Monday, 26 November 2012

Find My Past Historic Newspapers

Anybody who has studied old newspapers as part of their family history research will know how useful they can be. There are already a few websites offering historical newspaper transcriptions and digitised images, but fans of Find My Past will be pleased to know that a newspaper section has just been added to the site.

There are millions of pages of historical newspapers to view, dating from 1710 to 1950 and covering Scotland, England, and Wales. Each record costs five pay as you go credits to view, but subscribers to the Britain Full package will have unlimited access.

The project has been launched in conjunction with the British Library, and Find My Past have promised that new records will become available regularly.

Old newspapers are not only an extremely interesting insight into the past, but they can also provide information about your family history that you won't find anywhere else. 

Good luck with your research!

Friday, 23 November 2012

Interesting Names

This is not strictly speaking a genealogy story, but is interesting nonetheless. The BBC News website has an article about how some people in Britain have struggled with having unusual names. The names, such as Formaggia, Bandoodas, and Akinyemi, are described as "foreign-sounding." In other words, they are only unusual in Britain because they are not native to the country.

From a genealogical perspective the article is interesting for two reasons:

  • Firstly, some of the people in the article share personal stories of their relatives and how they migrated to Britain. 
  • Secondly, there are instances of names being changed over the years. As every genealogist knows, this can be extremely frustrating and troublesome when conducting research.
The article is worth a look, and can be found on the BBC News website.

Genes Reunited Price Changes

The website Genes Reunited have announced that they have made some changes to their pricing structure, effective immediately.

  • Viewing an original 1911 census image now costs 5 credits, or 50p, instead  of 30 credits, or £3.
  • Viewing a 1911 census transcription now costs 5 credits instead of 10.
This appears to be a permanent change rather than a promotional offer, and is very welcome. The more sites that offer important records at reduced rates the better. 

Friday, 16 November 2012

Who Do You Think You Are?

I, like many of my fellow genealogists, have enjoyed the latest series of Who Do You Think You Are? However, it has been disappointing that the series finished abruptly on Wednesday 17th October with one episode still to go. I have to admit that I'm not a huge fan of John Bishop, the subject of the missing episode, but I'd be entertained by his family history adventure just as I am with every edition of WDYTYA?

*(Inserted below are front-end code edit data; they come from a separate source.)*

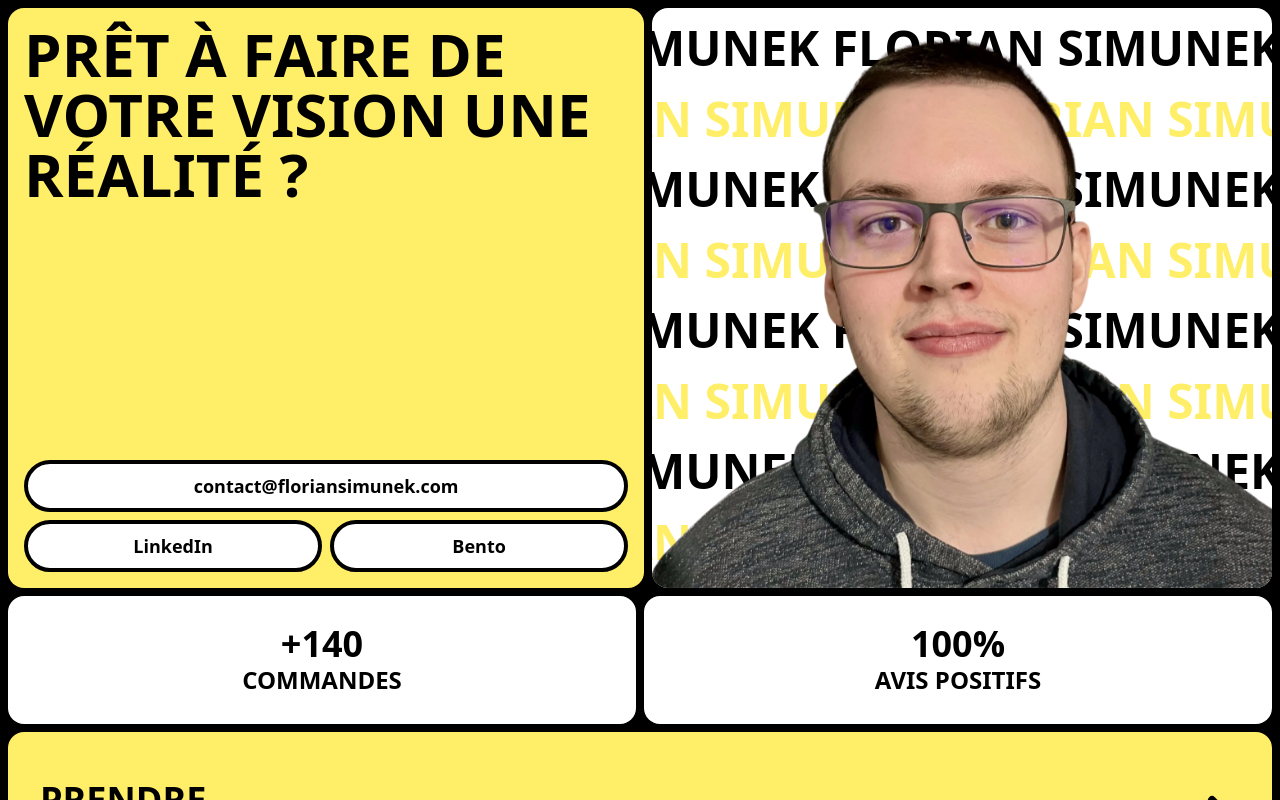
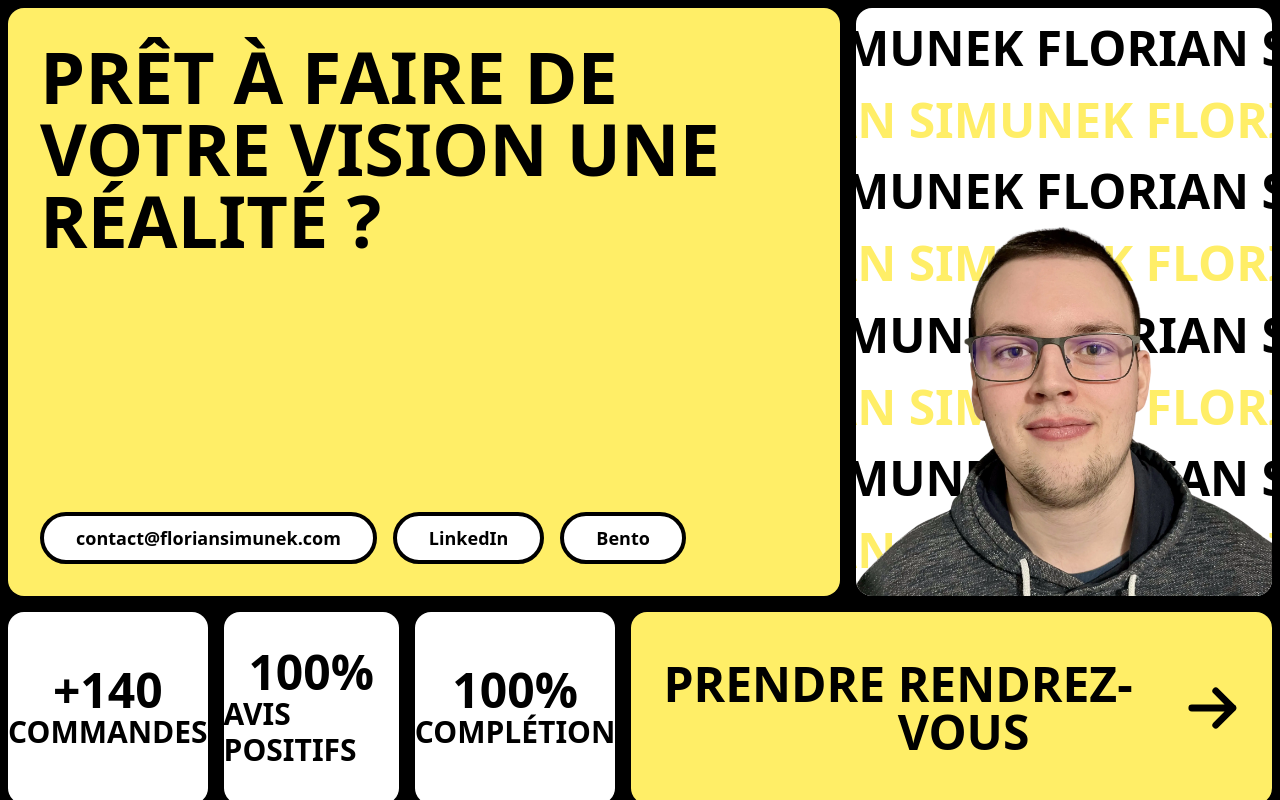
Before and after one commit to floriansimunek/floriansimunek.com, a React (Vite) app: page / in a window 1280 px wide. Shown: the top 800 px of the page. Built offline with nearby package versions, Linux system fonts and the light colour scheme; a web font is replaced by a local one.

Commit message:
📱 Add desktop Hero responsive design

```diff
--- a/src/components/CTA.jsx
+++ b/src/components/CTA.jsx
@@ -4,10 +4,10 @@ function CTA({ className }) {
       href="https://floriansimunek.trafft.com/"
       target="_blank"
       rel="noreferrer"
-      className={`${className} text-black text-2xl md:text-4xl uppercase font-extrabold bg-primary rounded-2xl flex justify-between items-center gap-2 px-8 py-12`}
+      className={`${className} text-black text-2xl md:text-4xl lg:text-5xl uppercase font-extrabold bg-primary rounded-2xl flex justify-between items-center gap-2 px-8 py-12`}
     >
-      <span className="flex flex-col text-start">
-        Prendre <span>rendrez-vous</span>
+      <span className="flex flex-col text-start lg:flex-row">
+        Prendre&nbsp;<span>rendrez-vous</span>
       </span>
       <svg
         xmlns="http://www.w3.org/2000/svg"
--- a/src/components/Hero.jsx
+++ b/src/components/Hero.jsx
@@ -4,13 +4,13 @@ import CTA from './CTA';
 
 function Hero() {
   return (
-    <Container className="flex flex-col gap-2">
-      <Top className="flex flex-col gap-2 md:flex-row">
-        <div className="bg-primary text-black p-4 rounded-2xl w-full h-fit flex flex-col justify-between items-start gap-64">
-          <h1 className="text-6xl font-extrabold uppercase">
+    <Container className="flex flex-col gap-2 lg:gap-4">
+      <Top className="flex flex-col gap-2 lg:gap-4 md:flex-row lg:h-3/4">
+        <div className="bg-primary text-black p-4 lg:p-8 rounded-2xl w-full h-fit flex flex-col justify-between items-start gap-64 lg:w-4/6 lg:h-full">
+          <h1 className="text-6xl lg:text-7xl font-extrabold uppercase">
             Prêt à faire de votre vision une réalité ?
           </h1>
-          <div className="flex flex-col gap-2 w-full">
+          <div className="flex flex-col gap-2 lg:gap-4 w-full lg:flex-row">
             <Top>
               <ButtonLink
                 className="!w-full text-center"
@@ -21,7 +21,7 @@ function Hero() {
                 contact@floriansimunek.com
               </ButtonLink>
             </Top>
-            <Bottom className="flex gap-2">
+            <Bottom className="flex gap-2 lg:gap-4">
               <ButtonLink
                 className="!w-full text-center"
                 to="https://www.linkedin.com/in/simunek-florian/"
@@ -41,7 +41,7 @@ function Hero() {
             </Bottom>
           </div>
         </div>
-        <div className="bg-white rounded-2xl overflow-hidden relative w-full min-h-96">
+        <div className="bg-white rounded-2xl overflow-hidden relative w-full min-h-96 lg:w-2/6">
           <img
             src={profilePicture}
             alt="Photo de profil"
@@ -59,22 +59,28 @@ function Hero() {
           </div>
         </div>
       </Top>
-      <Bottom className="flex flex-col gap-2">
-        <div className="stats flex gap-2">
+      <Bottom className="flex flex-col gap-2 lg:gap-4 lg:flex-row lg:h-1/4">
+        <div className="stats flex gap-2 lg:gap-4 lg:w-full">
           <Stat>
-            +140{' '}
-            <span className="font-bold text-xl md:text-2xl">commandes</span>
+            +140
+            <span className="font-bold text-xl md:text-2xl lg:text-3xl">
+              commandes
+            </span>
           </Stat>
           <Stat>
-            100%{' '}
-            <span className="font-bold text-xl md:text-2xl">avis positifs</span>
+            100%
+            <span className="font-bold text-xl md:text-2xl lg:text-3xl">
+              avis positifs
+            </span>
           </Stat>
-          <Stat className="hidden">
-            100%{' '}
-            <span className="font-bold text-xl md:text-2xl">complétion</span>
+          <Stat className="hidden lg:flex">
+            100%
+            <span className="font-bold text-xl md:text-2xl lg:text-3xl">
+              complétion
+            </span>
           </Stat>
         </div>
-        <CTA />
+        <CTA className="lg:w-full" />
       </Bottom>
     </Container>
   );
@@ -82,7 +88,7 @@ function Hero() {
 
 function Container({ children, className, ...props }) {
   return (
-    <main className={`${className} w-svw h-fit p-2`} {...props}>
+    <main className={`${className} w-full h-fit lg:h-svh p-2`} {...props}>
       {children}
     </main>
   );
@@ -131,7 +137,7 @@ function TextBanner({ bordered }) {
 function Stat({ className, children }) {
   return (
     <h3
-      className={`${className} bg-white text-black rounded-2xl w-full min-h-32 flex flex-col justify-center items-center uppercase font-extrabold text-2xl md:text-4xl`}
+      className={`${className} bg-white text-black rounded-2xl w-full min-h-32 flex flex-col justify-center items-center uppercase font-extrabold text-2xl md:text-4xl lg:text-5xl`}
     >
       {children}
     </h3>
```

The BBC have not to my knowledge explained why they haven't shown episode 10 (John Bishop). They have now stated, however, that it will finally be shown on Thursday 6th December.

Better late then never I suppose. 

Monday, 12 November 2012

Scottish DNA

A new research study is being launched by ScotlandsDNA into the three different types of gene for red hair, with the specific purpose of discovering why Scotland has such an abundance of red headed people. Around 13% of people in Scotland have red hair, compared to a global figure of 1-2%. The researchers believe, however, that in Scotland alone there could be over one-and-a-half million. It is interesting to note that red hair can skip generations in the same family. 

The aim of the research project is to accurately map the number of Scottish carriers of one of the three types of genes that can lead to red hair. The researchers are hoping to be able to establish a theory for Scotland being the most red-headed nation in the world.

The amount of emigration from Scotland throughout the centuries has clearly contributed to the global total of red headed people. It would be extremely interesting to expand the study to include genealogical data, although this is obviously outwith the scope currently. 

Saturday, 10 November 2012

Free Military Records On

This is just a quick reminder that Ancestry UK is currently offering free access to their First World War service, pension, and medal records. The promotion runs from the 9th to the 12th November 2012 to commemorate Remembrance Sunday on the 11th. 

This is a great opportunity to learn more about our ancestors while taking the time to pay our respects to all of the brave soldiers who have fallen in combat. 

Wednesday, 7 November 2012

More Wills Added to ScotlandsPeople Site

ScotlandsPeople have just added almost 400,000 more wills and testaments to their records. The new documents relate to the period from 1902 to 1925. This means that they now have over one million wills and testaments in total, some dating as far back as 1513.

Scottish wills and testaments can provide some invaluable information when tracing ancestors, and they can also be extremely interesting. ScotlandsPeople currently have some excerpts from the wills of famous Scots to view free of charge, Andrew Carnegie and Sir John Murray being the two prime examples.

The entire wills and testaments index is free to search, but there is a charge of 10 credits, which equates to £2.33, to view a document. With the amount of information contained in many of the documents this can often be well worth the money.